  42. 42. • Clinical considerations – M/F is lowest at initial placement of E-chain distal crown tipping of canine – As tooth retracted M/F ↑es due to dissipation of E force & by binding the arch wire produces moment results in uprighting of tooth. – For optimize tooth movement sufficient time should be allowed for distal root movement – A common mistake to change elastic too oftenmaintaining high force & M/F which produce tipping – Hyalinization around canine & direct resorption of pos.  anchor loss – E-chain or module should be changed at interval of 4-6 weeks.
  43. 43. • Closed coil springs – 1931 – Various materials • Stainless steel • Co-Cr-NI alloy • Ni Ti – Stainless steel coil spring • Before s.s made avail. In 1930’s – precious metals • 1854 T.W Evans- retr. Maxillary incisors precious metal c.c springs
  44. 44. • Apply more predictable level of force than force elastics • Easy to apply • But have high LDR as compare to NiTi, so as space closes, some force degradation due to lessening activation • NiTi close coil spring – Produce more consistent space closure than elastics – Indicated if large spaces need to close or infrequent adjustment opportunities – Samuels et al (1998)optimum force for space closure with this spring – 150 gm
  45. 45. • Two sizes avali. – 9 mm & 12 mm • Springs should not be extending beyond manuf. Recomm. (22mm for 9 mm spring, 36 mm for 12 mm springs) • Deliver constant force till reach the terminal end of deactivation stage • Can be easily placed & removed without Aw removal • Don't reactivation at each appointment • Pt. cooperation not needed • Relatively unhygienic as compare to elastic system
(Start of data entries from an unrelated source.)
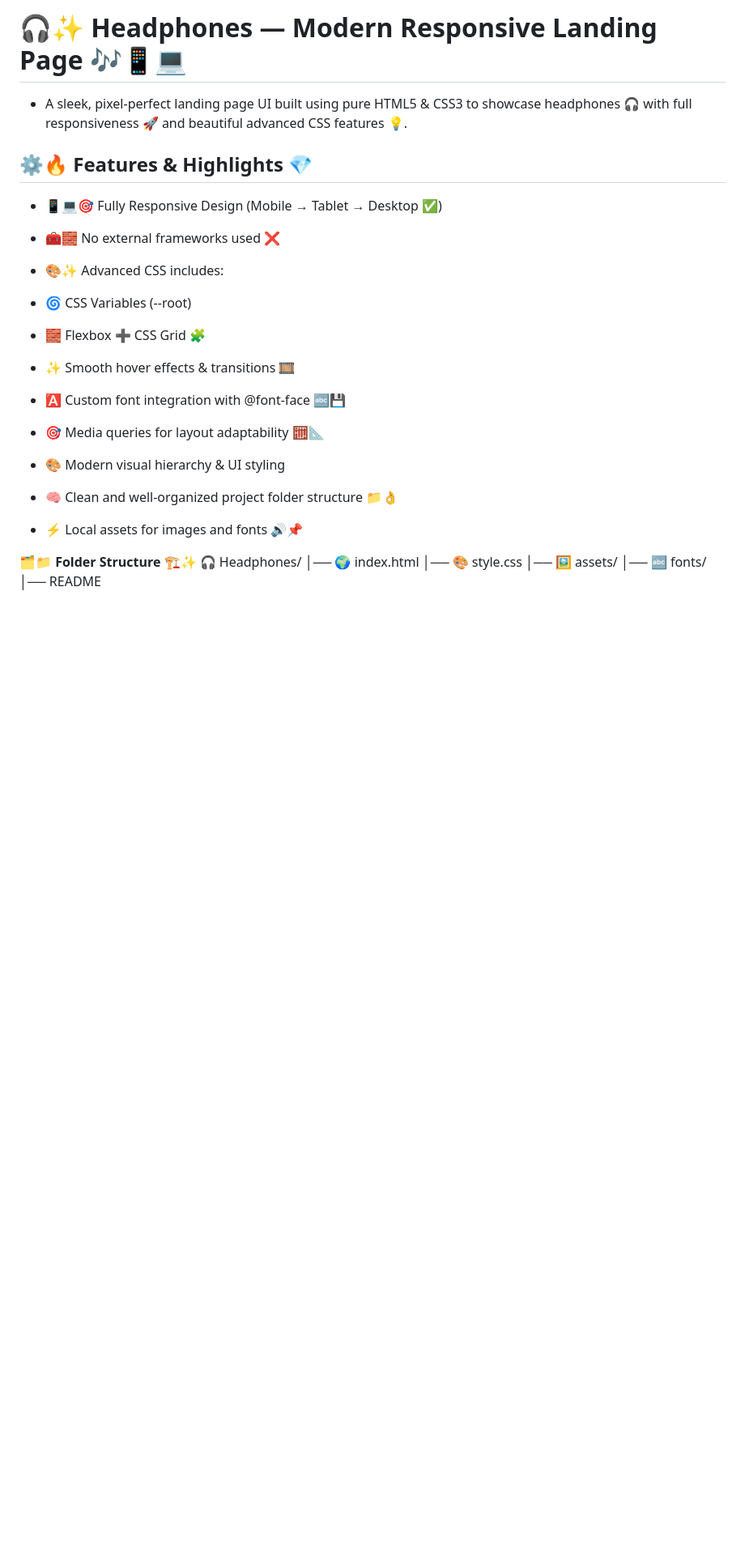
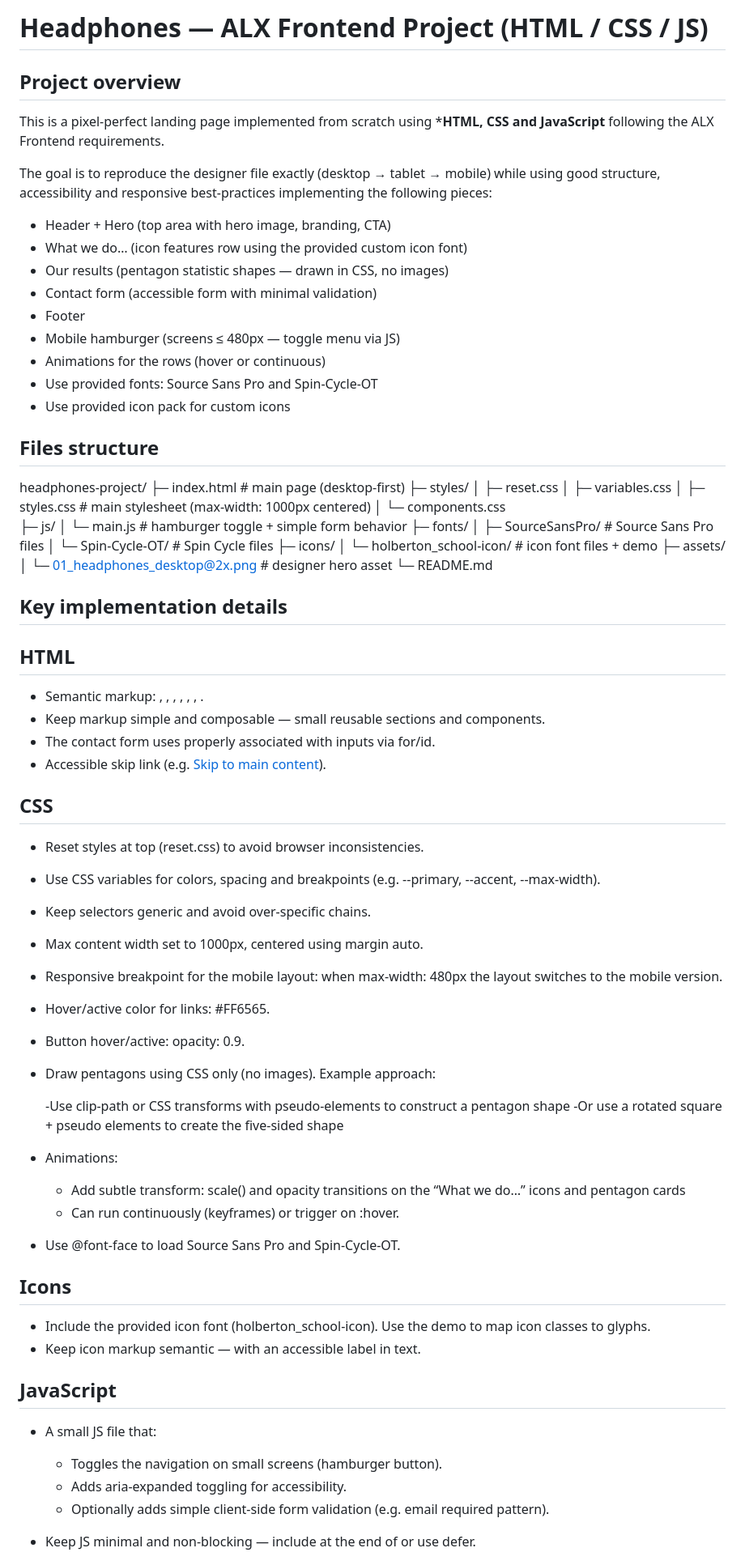
Before and after one commit to SireTallest/alx_html_css, a Markdown page: headphones/README.md, the part around one of its changes. Shown at 81% size. GitHub-like rendering; blank space fills up the shorter version.

```diff
--- a/headphones/README.md
+++ b/headphones/README.md
@@ -1,36 +1,76 @@
-# 🎧✨ Headphones — Modern Responsive Landing Page 🎶📱💻
+# Headphones — ALX Frontend Project (HTML / CSS / JS)
+## Project overview
+This is a pixel-perfect landing page implemented from scratch using ***HTML, CSS and JavaScript** following the ALX Frontend requirements.
 
-- A sleek, pixel-perfect landing page UI built using pure HTML5 & CSS3 to showcase headphones 🎧 with full responsiveness 🚀 and beautiful advanced CSS features 💡.
+The goal is to reproduce the designer file exactly (desktop → tablet → mobile) while using good structure, accessibility and responsive best-practices implementing the following pieces:
 
-## ⚙️🔥 Features & Highlights 💎
+- Header + Hero (top area with hero image, branding, CTA)
+- What we do… (icon features row using the provided custom icon font)
+- Our results (pentagon statistic shapes — drawn in CSS, no images)
+- Contact form (accessible form with minimal validation)
+- Footer
+- Mobile hamburger (screens ≤ 480px — toggle menu via JS)
+- Animations for the rows (hover or continuous)
+- Use provided fonts: Source Sans Pro and Spin-Cycle-OT
+- Use provided icon pack for custom icons
 
-- 📱💻🎯 Fully Responsive Design (Mobile → Tablet → Desktop ✅)
+## Files structure
+headphones-project/
+├─ index.html                # main page (desktop-first)
+├─ styles/
+│  ├─ reset.css
+│  ├─ variables.css
+│  ├─ styles.css             # main stylesheet (max-width: 1000px centered)
+│  └─ components.css
+├─ js/
+│  └─ main.js                # hamburger toggle + simple form behavior
+├─ fonts/
+│  ├─ SourceSansPro/         # Source Sans Pro files
+│  └─ Spin-Cycle-OT/         # Spin Cycle files
+├─ icons/
+│  └─ holberton_school-icon/ # icon font files + demo
+├─ assets/
+│  └─ 01_headphones_desktop@2x.png   # designer hero asset
+└─ README.md
+## Key implementation details
+## HTML
+- Semantic markup: <header>, <nav>, <main>, <section>, <article>, <aside>, <footer>.
+- Keep markup simple and composable — small reusable sections and components.
+- The contact form uses <label> properly associated with inputs via for/id.
+- Accessible skip link (e.g. <a class="skip-link" href="#main">Skip to main content</a>).
+## CSS
+- Reset styles at top (reset.css) to avoid browser inconsistencies.
 
-- 🧰🧱 No external frameworks used ❌
+- Use CSS variables for colors, spacing and breakpoints (e.g. --primary, --accent, --max-width).
 
-- 🎨✨ Advanced CSS includes:
+- Keep selectors generic and avoid over-specific chains.
 
-- 🌀 CSS Variables (--root)
+- Max content width set to 1000px, centered using margin auto.
 
-- 🧱 Flexbox ➕ CSS Grid 🧩
+- Responsive breakpoint for the mobile layout: when max-width: 480px the layout switches to the mobile version.
 
-- ✨ Smooth hover effects & transitions 🎞️
+- Hover/active color for links: #FF6565.
 
-- 🅰️ Custom font integration with @font-face 🔤💾
+- Button hover/active: opacity: 0.9.
 
-- 🎯 Media queries for layout adaptability 🧮📐
+- Draw pentagons using CSS only (no images). Example approach:
 
-- 🎨 Modern visual hierarchy & UI styling
+    -Use clip-path or CSS transforms with pseudo-elements to construct a pentagon shape
+    -Or use a rotated square + pseudo elements to create the five-sided shape
+- Animations:
 
-- 🧠 Clean and well-organized project folder structure 📁👌
+    - Add subtle transform: scale() and opacity transitions on the “What we do…” icons and pentagon cards
+    - Can run continuously (keyframes) or trigger on :hover.
+- Use @font-face to load Source Sans Pro and Spin-Cycle-OT.
 
-- ⚡ Local assets for images and fonts 🔊📌
+## Icons
+- Include the provided icon font (holberton_school-icon). Use the demo to map icon classes to glyphs.
+- Keep icon markup semantic — <i class="hs-icon hs-soundwave" aria-hidden="true"></i> with an accessible label in text.
+## JavaScript
+- A small JS file that:
 
-__🗂️📁 Folder Structure 🏗️✨__
-🎧 Headphones/
-    │── 🌍 index.html
-    │── 🎨 style.css
-    │── 🖼️ assets/
-    │── 🔤 fonts/
-    │── README
+    - Toggles the navigation on small screens (hamburger button).
+    - Adds aria-expanded toggling for accessibility.
+    - Optionally adds simple client-side form validation (e.g. email required pattern).
+- Keep JS minimal and non-blocking — include at the end of <body> or use defer.
 
```
Also changed, not shown: other parts of headphones/README.md (+67 -57 lines).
  46. 46. • Problems during sliding mechanics with elastics or coil springs – Occl. Interference can hinder distalization – Friction & binding due to improper angulation of canine bracket to wire – Cortical plate resistance – Excessive force – Rotation of canine (MB) & molar (DB)
  47. 47. • Direct Head gear retraction – J hook head gear( st. pull or high pull) Four hooked for both the arches, clipped mesial o canine – St. pull- swifer canine retraction than high pull, may cause ant. Extrusion – High pull more bodily retraction, bite opening, not efficient for distal movement • Adv. – Extremely conservative to anchorage – can be applied to both arches simult. (Hickham’s)
  48. 48. • Disadv. – Force application intermittent –slower method – Pt. cooperation – Canine tipping & ant. Extrusion in st. pull • Problems – Occl. Interference (bite opening, heavy wire in lower arch, ABP) – MB rotation of canines (rotation wedge) – Flaring of canine in buccal cortex (AW cons. Across canine) – One canine may retract faster than other – Trauma to corner of mouth
  49. 49. • Mulligan’s V bend sliding mechanics – Principle – apply differential moments to teeth via bends in continuous AW while force is applied by aux. like E-chain, coil spring etc. – 18 – slot – 0.016” ss wire – 22 – slot - 0.016, 0.018 or 0.020 wire – Incisors are not engaged – 45 degree V bend are added to wire and 200 g force between canine & molar – V bend diff. moments on canines & molars – In max. anch. case near molar(2 PM not banded intially)
  50. 50.